Location: Emerging Pests and Pathogens ResearchTitle: Larval Bradysia impatiens (Diptera: Sciaridae) potential for vectoring Pythium root rot pathogens Author
|Wraight, Stephen - Steve|
Submitted to: Environmental Entomology
Publication Type: Peer Reviewed Journal
Publication Acceptance Date: 11/9/2011
Publication Date: 3/1/2012
Citation: Braun, S.E., Sanderson, J.P., Wraight, S.P. 2012. Larval Bradysia impatiens (Diptera: Sciaridae) potential for vectoring Pythium root rot pathogens. Environmental Entomology. 102:283-289. Interpretive Summary: Fungus gnat larvae are important greenhouse pests, causing damage by feeding/tunneling in plant roots and stems. These insects are also commonly associated with diseased plants, and it has long been speculated that they are important vectors of root-rot pathogens, including Pythium species. Previous laboratory studies based on Petri dish assays have revealed that fungus gnat larvae readily ingest Pythium spores and that ingested spores can survive passage through the larval gut and produce high rates of plant infection. However, little is known of the factors potentially affecting Pythium transmission by fungus gnat larvae under greenhouse conditions. Assays revealed that vectoring of Pythium to geranium seedlings varied greatly with the assay substrate and also with the number and nature of ingested spores. Transmission was high (65%) in Petri dishes with larvae fed a strain of Pythium that produced abundant thick-walled resting spores (oospores), but transmission of this strain was much lower (<6%) in plug cells with a commercial peat-based potting mix. Larvae were less efficient at vectoring Pythium strains that produced few oospores, and no transmission was observed with two non-oospore-producing strains. Passage through the larval guts significantly increased the viability (germinability) of Pythium oospores but greatly reduced the viability of other types of spores. These results indicate that fungus gnat larvae are less efficient vectors of Pythium pathogens than previously believed and will be useful to researchers developing IPM strategies for greenhouse pest and disease management.

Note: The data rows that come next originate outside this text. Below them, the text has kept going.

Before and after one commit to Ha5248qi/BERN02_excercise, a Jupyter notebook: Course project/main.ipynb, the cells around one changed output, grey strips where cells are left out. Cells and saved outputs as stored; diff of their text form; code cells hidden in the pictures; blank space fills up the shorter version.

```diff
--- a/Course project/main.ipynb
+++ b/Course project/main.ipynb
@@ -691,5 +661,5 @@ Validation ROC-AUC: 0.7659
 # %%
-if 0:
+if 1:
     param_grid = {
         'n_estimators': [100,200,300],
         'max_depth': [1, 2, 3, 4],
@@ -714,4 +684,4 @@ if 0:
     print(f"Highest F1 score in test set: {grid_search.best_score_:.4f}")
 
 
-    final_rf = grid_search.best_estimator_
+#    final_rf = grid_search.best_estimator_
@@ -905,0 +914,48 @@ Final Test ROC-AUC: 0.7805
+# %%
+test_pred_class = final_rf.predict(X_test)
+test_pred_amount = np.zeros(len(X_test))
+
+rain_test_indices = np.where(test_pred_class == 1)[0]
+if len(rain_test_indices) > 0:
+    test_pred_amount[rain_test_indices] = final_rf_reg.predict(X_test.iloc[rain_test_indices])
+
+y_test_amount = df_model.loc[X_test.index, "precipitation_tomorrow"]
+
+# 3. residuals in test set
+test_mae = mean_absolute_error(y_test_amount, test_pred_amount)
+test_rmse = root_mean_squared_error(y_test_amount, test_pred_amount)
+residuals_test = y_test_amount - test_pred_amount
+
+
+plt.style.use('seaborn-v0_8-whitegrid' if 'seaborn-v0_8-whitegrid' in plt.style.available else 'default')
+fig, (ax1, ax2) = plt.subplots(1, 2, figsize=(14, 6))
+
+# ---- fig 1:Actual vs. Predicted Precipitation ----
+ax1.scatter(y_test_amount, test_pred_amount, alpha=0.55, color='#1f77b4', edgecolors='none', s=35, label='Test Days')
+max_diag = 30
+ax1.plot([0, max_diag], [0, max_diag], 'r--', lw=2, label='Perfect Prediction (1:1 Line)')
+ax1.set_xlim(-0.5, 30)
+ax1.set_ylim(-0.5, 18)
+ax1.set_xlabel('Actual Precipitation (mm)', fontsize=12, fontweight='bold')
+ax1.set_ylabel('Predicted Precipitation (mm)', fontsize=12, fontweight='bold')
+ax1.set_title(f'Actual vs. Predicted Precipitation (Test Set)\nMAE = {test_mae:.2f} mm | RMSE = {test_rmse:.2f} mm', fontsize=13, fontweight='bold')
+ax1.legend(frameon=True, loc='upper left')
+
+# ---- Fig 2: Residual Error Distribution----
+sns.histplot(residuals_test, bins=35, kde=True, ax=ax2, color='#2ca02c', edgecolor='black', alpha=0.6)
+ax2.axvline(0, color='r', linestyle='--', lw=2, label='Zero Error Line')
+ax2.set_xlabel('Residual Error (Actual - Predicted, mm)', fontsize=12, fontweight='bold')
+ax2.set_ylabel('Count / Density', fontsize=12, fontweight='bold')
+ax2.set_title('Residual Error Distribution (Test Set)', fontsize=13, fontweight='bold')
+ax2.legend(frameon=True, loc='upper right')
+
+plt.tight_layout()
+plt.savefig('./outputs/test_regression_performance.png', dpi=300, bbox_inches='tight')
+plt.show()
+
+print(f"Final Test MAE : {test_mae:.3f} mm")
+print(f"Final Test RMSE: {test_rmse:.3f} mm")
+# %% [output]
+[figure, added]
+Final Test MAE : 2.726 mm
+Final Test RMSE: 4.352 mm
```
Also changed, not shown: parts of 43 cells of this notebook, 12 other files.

Technical Abstract: A series of laboratory experiments were conducted to investigate the capacity of Bradysia impatiens (Johannsen) larvae to ingest propagules from two strains each of Pythium aphanidermatum (Edson) Fitzp. and P. ultimum Trow and transmit the pathogens to healthy geranium seedlings on a filter-paper substrate in Petri dishes. The capacity of fungus gnat larvae to transmit P. aphanidermatum to seedlings rooted in a commercial peat-based potting mix and germination of Pythium oospores and hyphal swellings before and after passage through the guts of larval fungus gnats were also examined. Assays revealed that Pythium¬ transmission by larval fungus gnats varied greatly with the assay substrate and also with the number and nature of ingested propagules. Transmission was highest (65%) in the Petri dish assays testing larvae fed P. aphanidermatum K-13, a strain that produced abundant oospores. Transmission of strain K-13 was much lower (< 6%) in plug cells with potting mix. Larvae were less efficient at vectoring P. ultimum strain PSN-1, which produced few oospores, and no transmission was observed with two non-oospore-producing strains: P. aphanidermatum Pa58 and P. ultimum P4. Passage of P. aphanidermatum K-13 through larval guts significantly increased oospore germination; however, decreased germination of hyphal swellings was observed following larval gut passage for strains of P. ultimum. These results expand previous studies suggesting that larval fungus gnats may vector Pythium spp.